[6] What we have said hereinbefore respecting limitations would apply to Frank Petree individually, represented by Mina Wright as executrix of the estate of Frank Petree, deceased, in the trial court.

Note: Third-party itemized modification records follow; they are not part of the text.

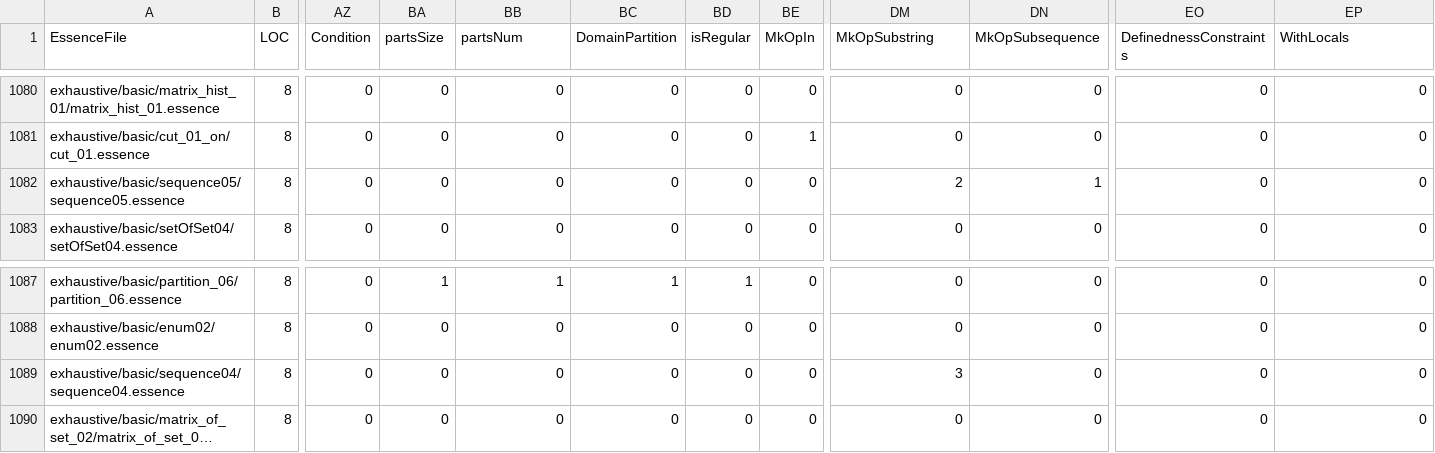
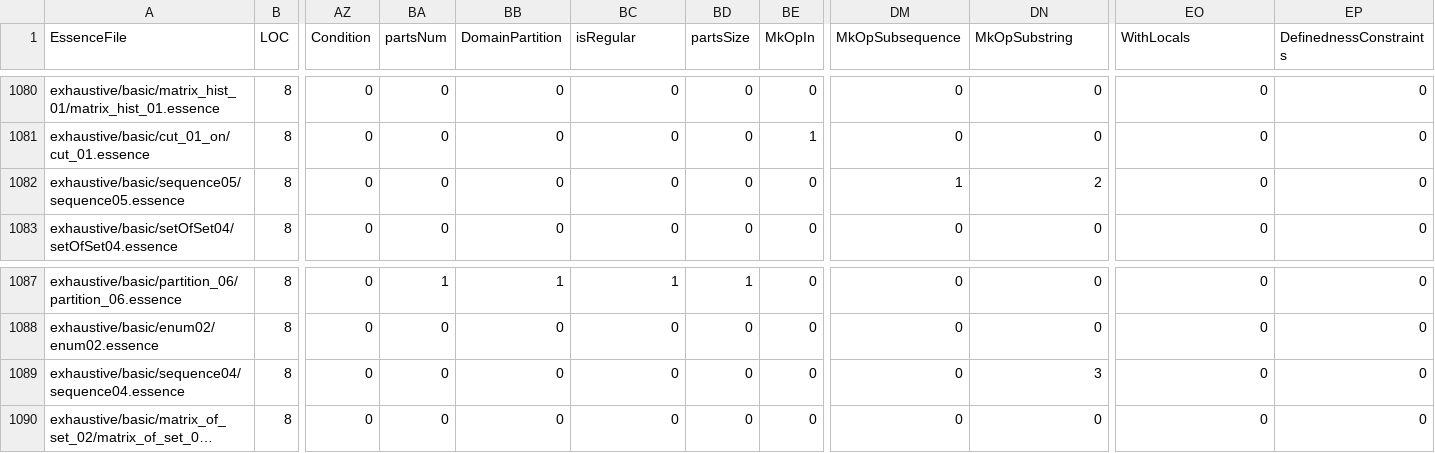
Before and after one commit to hecent/conjure-oxide, a CSV file: tools/essence-feature-usage-stats/data.csv, drawn as a sheet; only a part is shown, gaps mark what is left out; long unchanged cells end in …; the diff covers the shown part only; the diff names each change by its address in the sheet, - before the commit and + after, or states it on an @@ line.

```diff
--- a/tools/essence-feature-usage-stats/data.csv
+++ b/tools/essence-feature-usage-stats/data.csv
-BA1: partsSize
+BA1: partsNum
-BB1: partsNum
+BB1: DomainPartition
-BC1: DomainPartition
+BC1: isRegular
-BD1: isRegular
+BD1: partsSize
-DM1: MkOpSubstring
+DM1: MkOpSubsequence
-DN1: MkOpSubsequence
+DN1: MkOpSubstring
-EO1: DefinednessConstraints
+EO1: WithLocals
-EP1: WithLocals
+EP1: DefinednessConstraints
-DM1082 (MkOpSubsequence): 2
+DM1082 (MkOpSubsequence): 1
-DN1082 (MkOpSubstring): 1
+DN1082 (MkOpSubstring): 2
-DM1089 (MkOpSubsequence): 3
+DM1089 (MkOpSubsequence): 0
-DN1089 (MkOpSubstring): 0
+DN1089 (MkOpSubstring): 3
```
Also changed, not shown: 16 edited cells elsewhere in this file, 1 other file.
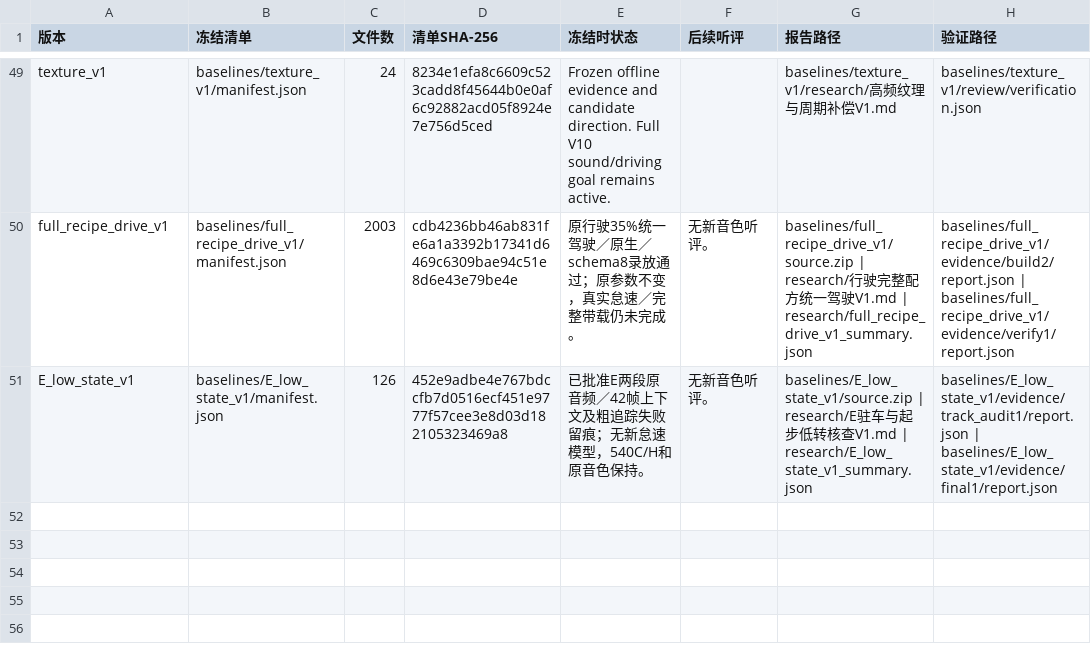
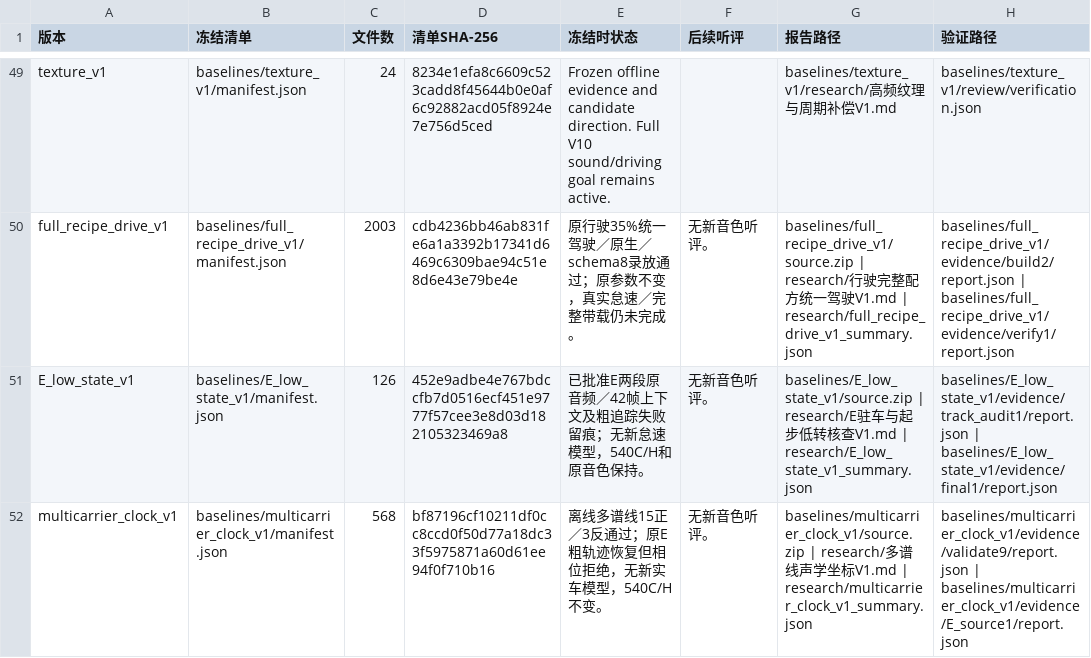
Before and after one commit to Kidrage/VehicleSoundLab, a CSV file: handoff/阶段索引.csv, drawn as a sheet; only a part is shown, gaps mark what is left out; the diff names each change by its address in the sheet, - before the commit and + after, or states it on an @@ line.

Commit message:
Index frozen multicarrier clock qualification evidence

```diff
--- a/handoff/阶段索引.csv
+++ b/handoff/阶段索引.csv
+row 52: multicarrier_clock_v1 | baselines/multicarrier_clock_v1/manifest.json | 568 | bf87196cf10211df0cc8ccd0f50d77a18dc33f5975871a60d61ee94f0f710b16 | 离线多谱线15正／3反通过；原E粗轨迹恢复但相位拒绝，无新实车模型，540C/H不变。 | 无新音色听评。 | baselines/multicarrier_clock_v1/source.zip | research/多谱线声学坐标V1.md | research/multicarrier_clock_v1_summary.json | baselines/multicarrier_clock_v1/evidence/validate9/report.json | baselines/multicarrier_clock_v1/evidence/E_source1/report.json
```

[7] The record recites that "documentary evidence referred to by the court in his memorandum" upon dismissing plaintiff's original petition herein by agreement was also to be considered in ruling the motions to dismiss the amended petition. The trial court should not be convicted of error if documentary evidence was before it by agreement without also considering said evidence upon review. Plaintiff has not included all documentary evidence mentioned in said memorandum. The trial court found that by the settlement of 1923 plaintiff received the $5,000 in full satisfaction of her claims against the estate of said Wagner. Plaintiff had a right to thus settle. She has no interest in the estate if she settled in full and it would be too *Page 91 late in 1946 under Sec. 1014, supra, to overturn said settlement on the ground of fraud by the defendants. Plaintiff now says the $5,000 was a partial payment. Her original petition herein sustains the finding of the trial court that the $5,000 was payment for her share in the estate. The statements of the facts in the suit of 1942 (Foster v. Wright (Mo. App.),187 S.W.2d 974) and the suit of 1936 (Foster v. Petree, 235 Mo. App. 414, 417, 141 S.W.2d 131, 132) also show plaintiff pleaded that said $5,000 was payment in full of her claims against said estate. They are mentioned in said memorandum. It would not be necessary to set aside said settlement if the $5,000 payment did not destroy plaintiff's rights, but her prayer for relief specifically asks that the judgment of the probate court "giving effect to said purported settlement of plaintiff's share in said estate be vacated, set aside and for naught held."

The judgment is affirmed. Westhues and Barrett, CC., concur.

1 Foster v. Petree, 235 Mo. App. 414, 141 S.W.2d 131, (on certification) 347 Mo. 992, 149 S.W.2d 851; Foster v. Wright (Mo. App.), 187 S.W.2d 974.

2 Statutory references are to Mo. R.S. 1939 and same section numbers in Mo. R.S.A., unless otherwise noted.

The foregoing opinion by BOHLING, C., is adopted as the opinion of the court. Leedy and Ellison, JJ., concur; Tipton, P.J., not sitting.